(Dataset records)
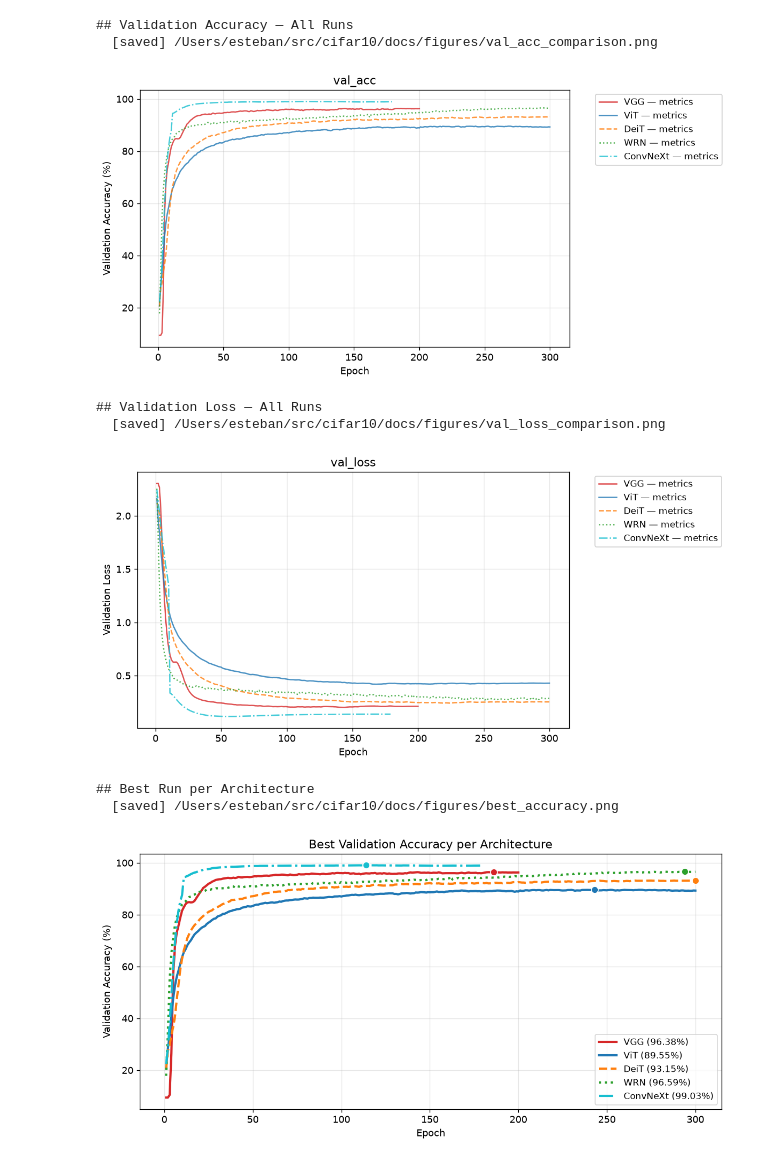
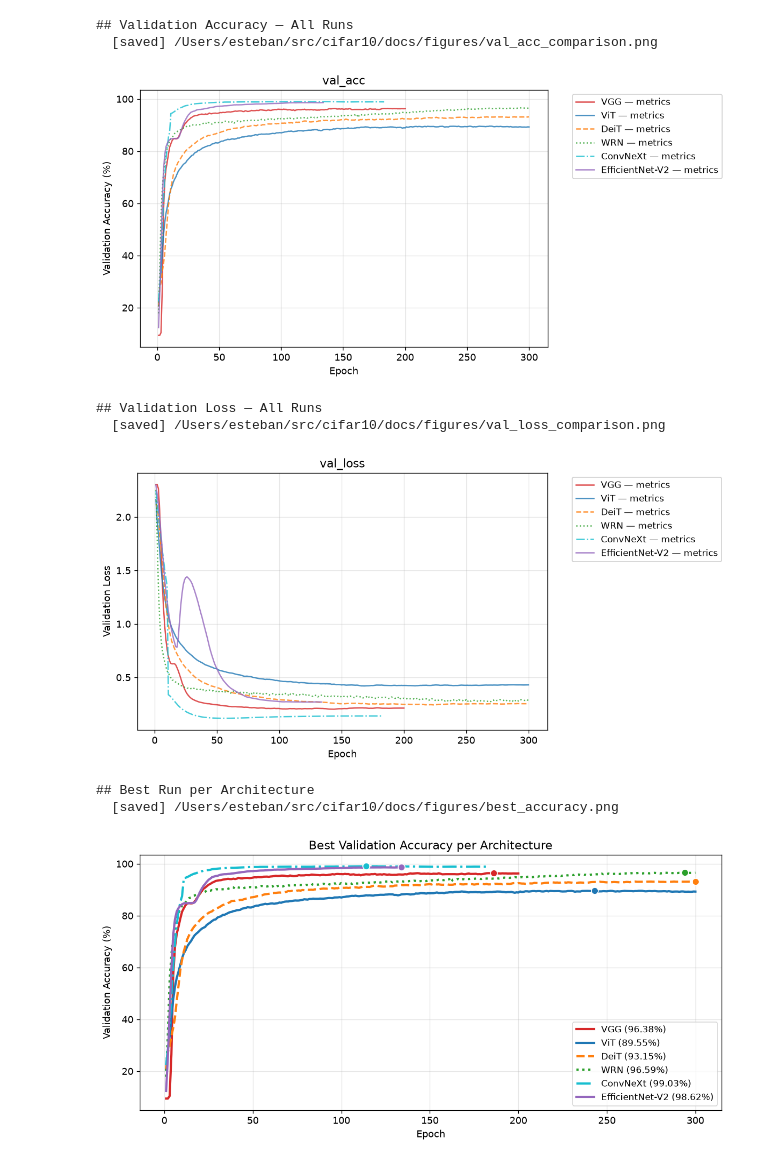
Before and after one commit to estebanurimini/cifar10, a Jupyter notebook: notebooks/benchmark.ipynb, the cells around one changed output. Cells and saved outputs as stored; diff of their text form; code cells hidden in the pictures.

Commit message:
updated notebook with efficientnet v2

```diff
--- a/notebooks/benchmark.ipynb
+++ b/notebooks/benchmark.ipynb
@@ -15,6 +15,7 @@ EXPERIMENT_DIRS = {
     "DeiT": RUNS_DIR / "deit",
     "WRN": RUNS_DIR / "wrn",
     "ConvNeXt": RUNS_DIR / "convnext",
+    "EfficientNet-V2": RUNS_DIR / "efficientnet_v2",
 }
 # %%
 import warnings
@@ -310,6 +315,7 @@ MODEL_COLORS = {
     "DeiT": "#ff7f0e",
     "WRN": "#2ca02c",
     "ConvNeXt": "#17becf",
+    "EfficientNet-V2": "#9467bd",
 }
 MODEL_LINESTYLES = {
     "VGG": "-",
@@ -317,6 +323,7 @@ MODEL_LINESTYLES = {
     "DeiT": "--",
     "WRN": ":",
     "ConvNeXt": "-.",
+    "EfficientNet-V2": "-",
 }
 
 
@@ -378,38 +385,38 @@ def plot_best_runs_comparison(experiments, save_name: str = None):
 
     ax.set_title("Best Validation Accuracy per Architecture")
     ax.set_xlabel("Epoch")
     ax.set_ylabel("Validation Accuracy (%)")
     ax.grid(True, alpha=0.3)
     ax.legend()
     plt.tight_layout()
     if save_name:
         save_figure(fig, save_name)
     plt.show()
 
 
 # --- Generate comparison plots & save ---
 print("## Validation Accuracy \u2014 All Runs")
 plot_metric_comparison(experiments, "val_acc",
                        ylabel="Validation Accuracy (%)",
                        save_name="val_acc_comparison.png")
 
 print("## Validation Loss \u2014 All Runs")
 plot_metric_comparison(experiments, "val_loss",
                        ylabel="Validation Loss",
                        save_name="val_loss_comparison.png")
 
 print("## Best Run per Architecture")
 plot_best_runs_comparison(experiments, save_name="best_accuracy.png")
 # %% [output]
 ## Validation Accuracy — All Runs
   [saved] /Users/esteban/src/cifar10/docs/figures/val_acc_comparison.png
-[figure, old version]
+[figure, new version]
 ## Validation Loss — All Runs
   [saved] /Users/esteban/src/cifar10/docs/figures/val_loss_comparison.png
-[figure, old version]
+[figure, new version]
 ## Best Run per Architecture
   [saved] /Users/esteban/src/cifar10/docs/figures/best_accuracy.png
-[figure, old version]
+[figure, new version]
 # %%
 # ---------------------------------------------------------------------------
 # Learning Rate Schedule
```
Also changed, not shown: parts of 8 cells of this notebook, 11 other files.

## Instructions for the task
Without the images, write out all of the records exactly.

## Completed task
Before and after one commit to estebanurimini/cifar10, a Jupyter notebook: notebooks/benchmark.ipynb, the cells around one changed output. Cells and saved outputs as stored; diff of their text form; code cells hidden in the pictures.

Commit message:
updated notebook with efficientnet v2

```diff
--- a/notebooks/benchmark.ipynb
+++ b/notebooks/benchmark.ipynb
@@ -15,6 +15,7 @@ EXPERIMENT_DIRS = {
     "DeiT": RUNS_DIR / "deit",
     "WRN": RUNS_DIR / "wrn",
     "ConvNeXt": RUNS_DIR / "convnext",
+    "EfficientNet-V2": RUNS_DIR / "efficientnet_v2",
 }
 # %%
 import warnings
@@ -310,6 +315,7 @@ MODEL_COLORS = {
     "DeiT": "#ff7f0e",
     "WRN": "#2ca02c",
     "ConvNeXt": "#17becf",
+    "EfficientNet-V2": "#9467bd",
 }
 MODEL_LINESTYLES = {
     "VGG": "-",
@@ -317,6 +323,7 @@ MODEL_LINESTYLES = {
     "DeiT": "--",
     "WRN": ":",
     "ConvNeXt": "-.",
+    "EfficientNet-V2": "-",
 }
 
 
@@ -378,38 +385,38 @@ def plot_best_runs_comparison(experiments, save_name: str = None):
 
     ax.set_title("Best Validation Accuracy per Architecture")
     ax.set_xlabel("Epoch")
     ax.set_ylabel("Validation Accuracy (%)")
     ax.grid(True, alpha=0.3)
     ax.legend()
     plt.tight_layout()
     if save_name:
         save_figure(fig, save_name)
     plt.show()
 
 
 # --- Generate comparison plots & save ---
 print("## Validation Accuracy \u2014 All Runs")
 plot_metric_comparison(experiments, "val_acc",
                        ylabel="Validation Accuracy (%)",
                        save_name="val_acc_comparison.png")
 
 print("## Validation Loss \u2014 All Runs")
 plot_metric_comparison(experiments, "val_loss",
                        ylabel="Validation Loss",
                        save_name="val_loss_comparison.png")
 
 print("## Best Run per Architecture")
 plot_best_runs_comparison(experiments, save_name="best_accuracy.png")
 # %% [output]
 ## Validation Accuracy — All Runs
   [saved] /Users/esteban/src/cifar10/docs/figures/val_acc_comparison.png
-[figure, old version]
+[figure, new version]
 ## Validation Loss — All Runs
   [saved] /Users/esteban/src/cifar10/docs/figures/val_loss_comparison.png
-[figure, old version]
+[figure, new version]
 ## Best Run per Architecture
   [saved] /Users/esteban/src/cifar10/docs/figures/best_accuracy.png
-[figure, old version]
+[figure, new version]
 # %%
 # ---------------------------------------------------------------------------
 # Learning Rate Schedule
```
Also changed, not shown: parts of 8 cells of this notebook, 11 other files.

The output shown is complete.